“When you draw near to a city to fight against it and you shall call to it to peace!” (Devarim 20:10)
It is a positive commandment that when fighting a city who we wish to conquer, which is called a voluntary war, that we should promise them that we will not kill them if they will make peace with us and become subservient to us. This means that they must pay taxes to our king and be under our control. If they refuse to make peace with us we are commanded to kill all of the adult males in the city, and to take captive all of the women and children and all the spoils.
Amongst the roots of this commandment are that since the trait of mercy is a good trait, we, as holy people, should conduct ourselves with this trait in all of its aspects whenever we can, even with idol-worshipping enemies. There is also a purpose in this so that our king should have people who are subservient to him and pay him taxes and when necessary can perform his service when necessary without having to spend any money. Killing enemies, on the other hand, has no point, since they want to be subservient to us. Instead, we are showing ourselves to be sadistic and wasteful.
Amongst the laws of this commandment are that one should offer peace in all battles, be they obligatory or voluntary. An obligatory war includes those against Amalek and the seven nations. About all of these it says that if they make peace with us, (by accepting taxes and subservience) and they undertake to keep the seven Noachide commandments, that we may not kill any of them and they will be subservient to us and pay us tax. If, on the other hand, they do not make peace, there is a distinction between obligatory and voluntary wars, in that in an obligatory war we must kill all of them, whereas in a voluntary war we kill only the males. Another distinction is that in a voluntary war when besieging a city one leaves one side open so that they can escape from there, whereas in a war against the seven nations we surround them on all sides.
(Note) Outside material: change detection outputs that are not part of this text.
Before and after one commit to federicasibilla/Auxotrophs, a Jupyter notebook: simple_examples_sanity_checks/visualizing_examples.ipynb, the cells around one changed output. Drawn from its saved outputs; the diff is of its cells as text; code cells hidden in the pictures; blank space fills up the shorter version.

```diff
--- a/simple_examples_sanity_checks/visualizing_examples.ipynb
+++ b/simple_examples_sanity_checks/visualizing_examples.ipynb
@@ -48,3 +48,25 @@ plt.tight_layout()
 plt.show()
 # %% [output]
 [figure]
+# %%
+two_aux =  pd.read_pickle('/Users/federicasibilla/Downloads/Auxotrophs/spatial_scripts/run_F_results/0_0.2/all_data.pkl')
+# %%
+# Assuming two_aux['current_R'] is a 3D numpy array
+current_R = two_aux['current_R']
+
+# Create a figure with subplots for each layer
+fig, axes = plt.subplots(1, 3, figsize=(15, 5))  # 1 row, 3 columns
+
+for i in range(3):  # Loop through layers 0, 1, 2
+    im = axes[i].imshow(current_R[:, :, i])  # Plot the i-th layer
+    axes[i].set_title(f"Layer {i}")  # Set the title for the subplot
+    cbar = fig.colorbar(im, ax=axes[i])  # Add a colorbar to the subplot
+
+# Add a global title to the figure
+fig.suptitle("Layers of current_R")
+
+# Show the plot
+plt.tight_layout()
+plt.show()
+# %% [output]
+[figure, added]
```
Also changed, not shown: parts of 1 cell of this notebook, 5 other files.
Nevertheless, we inform them first that if they would like to leave the city and go away, they have the right to do so. This commandment applies when Klal Yisrael are in their land, to men who are able to fight, and it is one of those commandments incumbent on the general public and especially on the king and leaders.